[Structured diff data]
»»

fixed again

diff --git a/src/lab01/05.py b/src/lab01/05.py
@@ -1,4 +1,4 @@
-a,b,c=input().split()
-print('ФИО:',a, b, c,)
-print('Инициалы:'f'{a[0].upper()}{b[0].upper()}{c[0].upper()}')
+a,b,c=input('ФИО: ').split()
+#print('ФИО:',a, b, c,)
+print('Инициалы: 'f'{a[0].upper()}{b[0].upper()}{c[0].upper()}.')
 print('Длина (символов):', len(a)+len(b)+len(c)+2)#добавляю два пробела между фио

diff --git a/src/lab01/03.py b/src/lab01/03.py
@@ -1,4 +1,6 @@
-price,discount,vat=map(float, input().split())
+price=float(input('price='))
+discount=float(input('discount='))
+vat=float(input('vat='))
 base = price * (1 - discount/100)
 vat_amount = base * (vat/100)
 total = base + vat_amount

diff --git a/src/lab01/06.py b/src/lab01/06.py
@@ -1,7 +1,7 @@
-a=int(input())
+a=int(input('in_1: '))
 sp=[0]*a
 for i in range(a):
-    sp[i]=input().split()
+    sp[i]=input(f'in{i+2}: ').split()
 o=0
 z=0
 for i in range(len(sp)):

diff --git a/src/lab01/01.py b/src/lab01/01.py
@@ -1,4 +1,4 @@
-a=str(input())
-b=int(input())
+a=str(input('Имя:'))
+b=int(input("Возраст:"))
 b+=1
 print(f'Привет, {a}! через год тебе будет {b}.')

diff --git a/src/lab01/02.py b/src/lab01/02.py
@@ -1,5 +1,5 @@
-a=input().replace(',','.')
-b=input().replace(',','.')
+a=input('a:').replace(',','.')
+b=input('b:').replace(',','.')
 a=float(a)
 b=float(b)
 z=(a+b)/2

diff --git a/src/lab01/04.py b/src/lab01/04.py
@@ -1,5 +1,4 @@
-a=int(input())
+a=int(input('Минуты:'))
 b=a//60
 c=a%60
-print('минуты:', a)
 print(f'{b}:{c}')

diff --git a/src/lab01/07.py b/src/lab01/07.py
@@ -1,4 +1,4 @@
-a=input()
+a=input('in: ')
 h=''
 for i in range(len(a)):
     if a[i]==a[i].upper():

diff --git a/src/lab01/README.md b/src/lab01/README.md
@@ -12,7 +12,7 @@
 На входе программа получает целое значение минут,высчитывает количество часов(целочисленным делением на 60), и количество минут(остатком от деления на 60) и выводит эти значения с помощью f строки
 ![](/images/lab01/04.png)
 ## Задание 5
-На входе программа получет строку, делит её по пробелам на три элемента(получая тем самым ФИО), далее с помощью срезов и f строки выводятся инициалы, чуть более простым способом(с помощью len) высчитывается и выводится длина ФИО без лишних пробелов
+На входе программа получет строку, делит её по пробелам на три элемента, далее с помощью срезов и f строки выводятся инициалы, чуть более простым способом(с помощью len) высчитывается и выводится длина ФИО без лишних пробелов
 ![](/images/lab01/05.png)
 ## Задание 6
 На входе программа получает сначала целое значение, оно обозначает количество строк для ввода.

««

▶ Prompt:
What this exercise asks for is the data above, retyped exactly.

▶ Answer section:
fixed again

diff --git a/src/lab01/05.py b/src/lab01/05.py
@@ -1,4 +1,4 @@
-a,b,c=input().split()
-print('ФИО:',a, b, c,)
-print('Инициалы:'f'{a[0].upper()}{b[0].upper()}{c[0].upper()}')
+a,b,c=input('ФИО: ').split()
+#print('ФИО:',a, b, c,)
+print('Инициалы: 'f'{a[0].upper()}{b[0].upper()}{c[0].upper()}.')
 print('Длина (символов):', len(a)+len(b)+len(c)+2)#добавляю два пробела между фио

diff --git a/src/lab01/03.py b/src/lab01/03.py
@@ -1,4 +1,6 @@
-price,discount,vat=map(float, input().split())
+price=float(input('price='))
+discount=float(input('discount='))
+vat=float(input('vat='))
 base = price * (1 - discount/100)
 vat_amount = base * (vat/100)
 total = base + vat_amount

diff --git a/src/lab01/06.py b/src/lab01/06.py
@@ -1,7 +1,7 @@
-a=int(input())
+a=int(input('in_1: '))
 sp=[0]*a
 for i in range(a):
-    sp[i]=input().split()
+    sp[i]=input(f'in{i+2}: ').split()
 o=0
 z=0
 for i in range(len(sp)):

diff --git a/src/lab01/01.py b/src/lab01/01.py
@@ -1,4 +1,4 @@
-a=str(input())
-b=int(input())
+a=str(input('Имя:'))
+b=int(input("Возраст:"))
 b+=1
 print(f'Привет, {a}! через год тебе будет {b}.')

diff --git a/src/lab01/02.py b/src/lab01/02.py
@@ -1,5 +1,5 @@
-a=input().replace(',','.')
-b=input().replace(',','.')
+a=input('a:').replace(',','.')
+b=input('b:').replace(',','.')
 a=float(a)
 b=float(b)
 z=(a+b)/2

diff --git a/src/lab01/04.py b/src/lab01/04.py
@@ -1,5 +1,4 @@
-a=int(input())
+a=int(input('Минуты:'))
 b=a//60
 c=a%60
-print('минуты:', a)
 print(f'{b}:{c}')

diff --git a/src/lab01/07.py b/src/lab01/07.py
@@ -1,4 +1,4 @@
-a=input()
+a=input('in: ')
 h=''
 for i in range(len(a)):
     if a[i]==a[i].upper():

diff --git a/src/lab01/README.md b/src/lab01/README.md
@@ -12,7 +12,7 @@
 На входе программа получает целое значение минут,высчитывает количество часов(целочисленным делением на 60), и количество минут(остатком от деления на 60) и выводит эти значения с помощью f строки
 ![](/images/lab01/04.png)
 ## Задание 5
-На входе программа получет строку, делит её по пробелам на три элемента(получая тем самым ФИО), далее с помощью срезов и f строки выводятся инициалы, чуть более простым способом(с помощью len) высчитывается и выводится длина ФИО без лишних пробелов
+На входе программа получет строку, делит её по пробелам на три элемента, далее с помощью срезов и f строки выводятся инициалы, чуть более простым способом(с помощью len) высчитывается и выводится длина ФИО без лишних пробелов
 ![](/images/lab01/05.png)
 ## Задание 6
 На входе программа получает сначала целое значение, оно обозначает количество строк для ввода.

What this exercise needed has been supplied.